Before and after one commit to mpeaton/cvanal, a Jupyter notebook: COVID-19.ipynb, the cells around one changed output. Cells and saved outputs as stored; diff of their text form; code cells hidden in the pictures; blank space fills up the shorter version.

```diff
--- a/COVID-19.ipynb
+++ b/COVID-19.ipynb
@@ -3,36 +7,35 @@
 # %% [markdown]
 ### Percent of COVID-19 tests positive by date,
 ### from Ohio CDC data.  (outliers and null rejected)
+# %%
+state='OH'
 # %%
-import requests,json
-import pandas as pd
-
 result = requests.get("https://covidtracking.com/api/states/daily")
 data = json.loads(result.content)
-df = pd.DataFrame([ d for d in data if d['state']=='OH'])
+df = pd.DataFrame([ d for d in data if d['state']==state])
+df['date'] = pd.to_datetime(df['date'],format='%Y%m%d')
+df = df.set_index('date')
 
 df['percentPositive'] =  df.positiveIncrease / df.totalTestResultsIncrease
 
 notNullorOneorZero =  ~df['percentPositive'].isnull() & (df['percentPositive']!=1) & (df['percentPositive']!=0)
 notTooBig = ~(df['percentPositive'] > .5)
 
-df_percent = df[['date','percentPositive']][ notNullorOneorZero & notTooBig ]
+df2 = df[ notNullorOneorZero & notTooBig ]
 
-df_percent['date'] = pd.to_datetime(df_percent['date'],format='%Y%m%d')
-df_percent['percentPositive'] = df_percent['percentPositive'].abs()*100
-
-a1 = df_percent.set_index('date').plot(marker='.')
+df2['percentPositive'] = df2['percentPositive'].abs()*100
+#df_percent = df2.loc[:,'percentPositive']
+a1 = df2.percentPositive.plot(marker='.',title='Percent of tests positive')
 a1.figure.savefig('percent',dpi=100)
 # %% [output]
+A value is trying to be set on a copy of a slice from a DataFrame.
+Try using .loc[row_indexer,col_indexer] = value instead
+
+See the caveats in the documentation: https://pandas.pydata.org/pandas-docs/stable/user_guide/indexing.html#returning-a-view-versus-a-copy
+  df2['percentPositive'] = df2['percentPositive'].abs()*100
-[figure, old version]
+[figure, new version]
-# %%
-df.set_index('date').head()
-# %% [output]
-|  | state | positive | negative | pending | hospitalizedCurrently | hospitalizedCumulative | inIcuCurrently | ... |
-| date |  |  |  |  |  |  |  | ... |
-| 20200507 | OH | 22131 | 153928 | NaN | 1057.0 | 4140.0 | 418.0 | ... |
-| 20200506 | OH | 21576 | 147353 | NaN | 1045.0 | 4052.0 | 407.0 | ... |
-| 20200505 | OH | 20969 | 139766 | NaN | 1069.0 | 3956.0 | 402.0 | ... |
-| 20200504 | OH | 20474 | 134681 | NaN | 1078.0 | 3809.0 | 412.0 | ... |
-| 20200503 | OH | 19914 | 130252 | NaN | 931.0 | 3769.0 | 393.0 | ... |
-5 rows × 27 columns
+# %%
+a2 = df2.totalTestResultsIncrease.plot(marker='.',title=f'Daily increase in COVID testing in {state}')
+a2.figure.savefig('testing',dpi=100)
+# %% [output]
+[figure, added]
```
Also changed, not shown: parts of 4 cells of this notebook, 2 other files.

----

Every record above must be printed again exactly.

Before and after one commit to mpeaton/cvanal, a Jupyter notebook: COVID-19.ipynb, the cells around one changed output. Cells and saved outputs as stored; diff of their text form; code cells hidden in the pictures; blank space fills up the shorter version.

```diff
--- a/COVID-19.ipynb
+++ b/COVID-19.ipynb
@@ -3,36 +7,35 @@
 # %% [markdown]
 ### Percent of COVID-19 tests positive by date,
 ### from Ohio CDC data.  (outliers and null rejected)
+# %%
+state='OH'
 # %%
-import requests,json
-import pandas as pd
-
 result = requests.get("https://covidtracking.com/api/states/daily")
 data = json.loads(result.content)
-df = pd.DataFrame([ d for d in data if d['state']=='OH'])
+df = pd.DataFrame([ d for d in data if d['state']==state])
+df['date'] = pd.to_datetime(df['date'],format='%Y%m%d')
+df = df.set_index('date')
 
 df['percentPositive'] =  df.positiveIncrease / df.totalTestResultsIncrease
 
 notNullorOneorZero =  ~df['percentPositive'].isnull() & (df['percentPositive']!=1) & (df['percentPositive']!=0)
 notTooBig = ~(df['percentPositive'] > .5)
 
-df_percent = df[['date','percentPositive']][ notNullorOneorZero & notTooBig ]
+df2 = df[ notNullorOneorZero & notTooBig ]
 
-df_percent['date'] = pd.to_datetime(df_percent['date'],format='%Y%m%d')
-df_percent['percentPositive'] = df_percent['percentPositive'].abs()*100
-
-a1 = df_percent.set_index('date').plot(marker='.')
+df2['percentPositive'] = df2['percentPositive'].abs()*100
+#df_percent = df2.loc[:,'percentPositive']
+a1 = df2.percentPositive.plot(marker='.',title='Percent of tests positive')
 a1.figure.savefig('percent',dpi=100)
 # %% [output]
+A value is trying to be set on a copy of a slice from a DataFrame.
+Try using .loc[row_indexer,col_indexer] = value instead
+
+See the caveats in the documentation: https://pandas.pydata.org/pandas-docs/stable/user_guide/indexing.html#returning-a-view-versus-a-copy
+  df2['percentPositive'] = df2['percentPositive'].abs()*100
-[figure, old version]
+[figure, new version]
-# %%
-df.set_index('date').head()
-# %% [output]
-|  | state | positive | negative | pending | hospitalizedCurrently | hospitalizedCumulative | inIcuCurrently | ... |
-| date |  |  |  |  |  |  |  | ... |
-| 20200507 | OH | 22131 | 153928 | NaN | 1057.0 | 4140.0 | 418.0 | ... |
-| 20200506 | OH | 21576 | 147353 | NaN | 1045.0 | 4052.0 | 407.0 | ... |
-| 20200505 | OH | 20969 | 139766 | NaN | 1069.0 | 3956.0 | 402.0 | ... |
-| 20200504 | OH | 20474 | 134681 | NaN | 1078.0 | 3809.0 | 412.0 | ... |
-| 20200503 | OH | 19914 | 130252 | NaN | 931.0 | 3769.0 | 393.0 | ... |
-5 rows × 27 columns
+# %%
+a2 = df2.totalTestResultsIncrease.plot(marker='.',title=f'Daily increase in COVID testing in {state}')
+a2.figure.savefig('testing',dpi=100)
+# %% [output]
+[figure, added]
```
Also changed, not shown: parts of 4 cells of this notebook, 2 other files.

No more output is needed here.